◆ Problem to solve
Copy each line of the following material that has the string "pages".

◆ Input material
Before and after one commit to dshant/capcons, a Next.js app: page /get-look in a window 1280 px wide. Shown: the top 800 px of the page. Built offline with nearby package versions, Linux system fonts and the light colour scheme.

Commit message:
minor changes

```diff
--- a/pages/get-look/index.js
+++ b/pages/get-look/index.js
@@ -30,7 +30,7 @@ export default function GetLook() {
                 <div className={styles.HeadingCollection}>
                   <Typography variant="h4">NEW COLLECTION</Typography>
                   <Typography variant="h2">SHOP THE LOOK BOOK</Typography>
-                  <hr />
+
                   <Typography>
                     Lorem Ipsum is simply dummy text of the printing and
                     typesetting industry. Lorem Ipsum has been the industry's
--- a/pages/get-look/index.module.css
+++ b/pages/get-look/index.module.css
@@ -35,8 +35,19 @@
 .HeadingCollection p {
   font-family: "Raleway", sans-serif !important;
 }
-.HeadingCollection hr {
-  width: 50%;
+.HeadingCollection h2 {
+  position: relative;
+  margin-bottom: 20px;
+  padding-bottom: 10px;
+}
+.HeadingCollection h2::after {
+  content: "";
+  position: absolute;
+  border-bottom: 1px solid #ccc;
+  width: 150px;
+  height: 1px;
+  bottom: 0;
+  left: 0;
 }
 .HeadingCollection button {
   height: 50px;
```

◆ Reply
--- a/pages/get-look/index.js
+++ b/pages/get-look/index.js
--- a/pages/get-look/index.module.css
+++ b/pages/get-look/index.module.css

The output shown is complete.